At 10 a.m. Tuesday, Mayor Ed Lee and the Golden State Warriors front office are scheduled to make good on months of rumors by officially announcing a deal to bring the NBA franchise back to San Francisco proper. According to the Chronicle, the deal will bring a $500 million, privately financed 17,000 - 19,000-seat arena to Pier 30 along the southern Embarcadero. The new arena is expected to be completed in time for the team to start hosting home games on the waterfront during the 2017 - 2018 season.
The team hasn't drawn up any blueprints for the arena yet, but they are confident they can rehab the aging pier to the point where it can support the scores of basketball fans. In exchange for fixing up the pier, the team gets a long-term lease on the 13 waterfront acres as well as a 2-acre parking lot across the Embarcadero. As part of the deal, the new stadium will need to include a "maritime element," which could include ferry or water taxi service directly to the arena.
Mayor Lee, who is still stinging a little bit after he failed to smooth things over enough to keep the Niners in town, is calling this his "legacy project." As he told fellow mustache owner Phil Matier, the Mayor is planning "to be on top of it personally."
The deal sounds like a win for city residents as well. According to the Mayor and team officials, the project won't require any money or new taxes from the city and will be 100% financed by the team's investment group. (Here's hoping they are still have plenty of cheap seats for the casual basketball fans.) The Port Commission and the Board of Supervisors have unofficially signed on by inviting the team to move to the city, but that's still no guarantee the project won't get tied up in the city's notoriously complain-y approvals system.

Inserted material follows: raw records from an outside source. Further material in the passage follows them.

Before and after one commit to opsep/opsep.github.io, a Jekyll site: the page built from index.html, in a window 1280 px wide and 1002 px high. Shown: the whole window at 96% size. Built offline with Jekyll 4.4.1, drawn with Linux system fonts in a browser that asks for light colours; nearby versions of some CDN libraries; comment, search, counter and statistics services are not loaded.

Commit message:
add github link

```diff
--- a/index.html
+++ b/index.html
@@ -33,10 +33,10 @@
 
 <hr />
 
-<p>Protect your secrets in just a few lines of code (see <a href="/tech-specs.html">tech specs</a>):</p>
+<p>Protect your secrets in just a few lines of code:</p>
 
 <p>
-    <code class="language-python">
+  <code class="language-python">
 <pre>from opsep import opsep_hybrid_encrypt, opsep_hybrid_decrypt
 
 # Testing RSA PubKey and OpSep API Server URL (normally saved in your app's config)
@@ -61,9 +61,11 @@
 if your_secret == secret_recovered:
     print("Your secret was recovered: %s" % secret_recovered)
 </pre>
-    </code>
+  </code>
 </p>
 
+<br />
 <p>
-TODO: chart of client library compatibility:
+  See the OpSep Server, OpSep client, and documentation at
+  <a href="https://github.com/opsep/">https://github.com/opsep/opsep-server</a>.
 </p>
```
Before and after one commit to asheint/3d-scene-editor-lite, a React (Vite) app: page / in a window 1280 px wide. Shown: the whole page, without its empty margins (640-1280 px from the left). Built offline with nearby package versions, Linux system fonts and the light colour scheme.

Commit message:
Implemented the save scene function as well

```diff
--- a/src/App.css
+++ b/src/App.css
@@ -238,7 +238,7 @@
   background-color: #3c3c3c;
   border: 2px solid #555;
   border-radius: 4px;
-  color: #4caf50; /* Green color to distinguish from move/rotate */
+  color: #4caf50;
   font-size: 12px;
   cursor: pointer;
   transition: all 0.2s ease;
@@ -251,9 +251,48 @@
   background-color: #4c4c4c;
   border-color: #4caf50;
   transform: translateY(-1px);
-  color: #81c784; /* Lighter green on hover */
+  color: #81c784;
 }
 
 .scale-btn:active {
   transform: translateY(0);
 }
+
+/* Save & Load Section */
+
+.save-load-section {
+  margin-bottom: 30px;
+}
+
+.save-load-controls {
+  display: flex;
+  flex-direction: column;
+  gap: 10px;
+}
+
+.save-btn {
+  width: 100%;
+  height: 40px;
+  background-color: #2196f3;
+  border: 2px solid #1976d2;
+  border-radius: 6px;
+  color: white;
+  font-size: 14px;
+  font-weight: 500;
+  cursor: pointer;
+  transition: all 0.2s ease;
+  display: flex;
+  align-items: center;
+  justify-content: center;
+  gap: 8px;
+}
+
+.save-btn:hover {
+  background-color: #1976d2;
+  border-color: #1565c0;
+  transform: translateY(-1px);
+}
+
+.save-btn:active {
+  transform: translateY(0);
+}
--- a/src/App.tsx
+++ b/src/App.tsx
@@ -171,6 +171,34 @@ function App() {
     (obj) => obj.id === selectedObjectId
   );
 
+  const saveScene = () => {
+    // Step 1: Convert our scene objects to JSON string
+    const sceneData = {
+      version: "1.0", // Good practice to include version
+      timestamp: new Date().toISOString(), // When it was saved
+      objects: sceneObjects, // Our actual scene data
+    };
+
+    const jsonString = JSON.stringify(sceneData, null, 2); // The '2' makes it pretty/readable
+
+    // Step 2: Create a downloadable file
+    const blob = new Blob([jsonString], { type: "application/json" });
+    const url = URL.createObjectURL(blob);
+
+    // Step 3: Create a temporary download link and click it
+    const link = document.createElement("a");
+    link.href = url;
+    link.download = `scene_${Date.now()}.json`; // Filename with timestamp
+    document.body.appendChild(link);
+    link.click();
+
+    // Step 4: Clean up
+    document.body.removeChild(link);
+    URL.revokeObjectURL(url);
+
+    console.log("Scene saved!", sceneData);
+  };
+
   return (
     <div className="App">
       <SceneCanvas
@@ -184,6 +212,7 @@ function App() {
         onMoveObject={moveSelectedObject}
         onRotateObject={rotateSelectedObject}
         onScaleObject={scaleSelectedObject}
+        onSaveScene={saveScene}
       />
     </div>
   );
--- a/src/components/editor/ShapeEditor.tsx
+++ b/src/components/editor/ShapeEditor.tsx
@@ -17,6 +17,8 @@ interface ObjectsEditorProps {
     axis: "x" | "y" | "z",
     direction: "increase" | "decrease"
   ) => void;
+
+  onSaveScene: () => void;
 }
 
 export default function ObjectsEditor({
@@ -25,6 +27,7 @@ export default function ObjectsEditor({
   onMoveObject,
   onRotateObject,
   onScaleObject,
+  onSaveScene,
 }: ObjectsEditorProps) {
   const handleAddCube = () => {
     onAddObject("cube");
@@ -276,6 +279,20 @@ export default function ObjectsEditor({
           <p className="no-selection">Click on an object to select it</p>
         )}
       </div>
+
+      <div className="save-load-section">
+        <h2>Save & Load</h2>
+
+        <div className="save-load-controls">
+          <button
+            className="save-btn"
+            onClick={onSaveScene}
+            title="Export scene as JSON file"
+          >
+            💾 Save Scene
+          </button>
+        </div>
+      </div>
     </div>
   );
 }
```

Anyhow, get ready for another rebirth in SOMA/Mission Bay. With the new Transbay Transit center expected to be completed around the same time in 2017 and the Giants bringing improvements the other side of McCovey Cove, the triangle between the Ferry Building/First & Mission/AT&T Park is going to start looking pretty shiny and new in the next five years or so.
Update 10:25 a.m: After opening their press conference with Train's "Hey Soul Sister" (which: no, that's not how you win over locals), Ahmad Rashad introduced Mayor Lee, who made a lame basketball joke before thanking all the city offices who helped seal the deal.
Team CEO Joe Lacob, whose management group bought the Warriors 18 months ago for the highest price ever paid for an NBA franchise was also in high spirits: The lease terms will put the team in control of Pier 30 for 50 years. Addressing the shunned city of Oakland, Lacob said the team was "very, very appreciative of our Oakland fans", but that their fan base was actually split "50/50 between the West Bay and the East Bay."
Team co-owner and Co-Executive Chair Peter Guber also spoke to San Francisco's tech pedigree and basically promised that there will always be smartphone service at the state of the art new venue he referred to as "a modern campfire."
Update 10:30 a.m: It's official! Red's Java House will be staying on Pier 30. According to CEO Rick Welts, the Warriors admire the legacy of the waterfront restaurant that was established in 1958 and they hope to keep that classic piece San Francisco alive. Lite Gov. Gavin Newsom also made a cameo to thank Rick, specifically for not tearing down Red's:
Update 11 a.m: While the press conference was heavy on the photo ops and celebrity appearances, it was pretty light on the details of the actual lease agreement between the city and the team. Expect more on this in the next few days.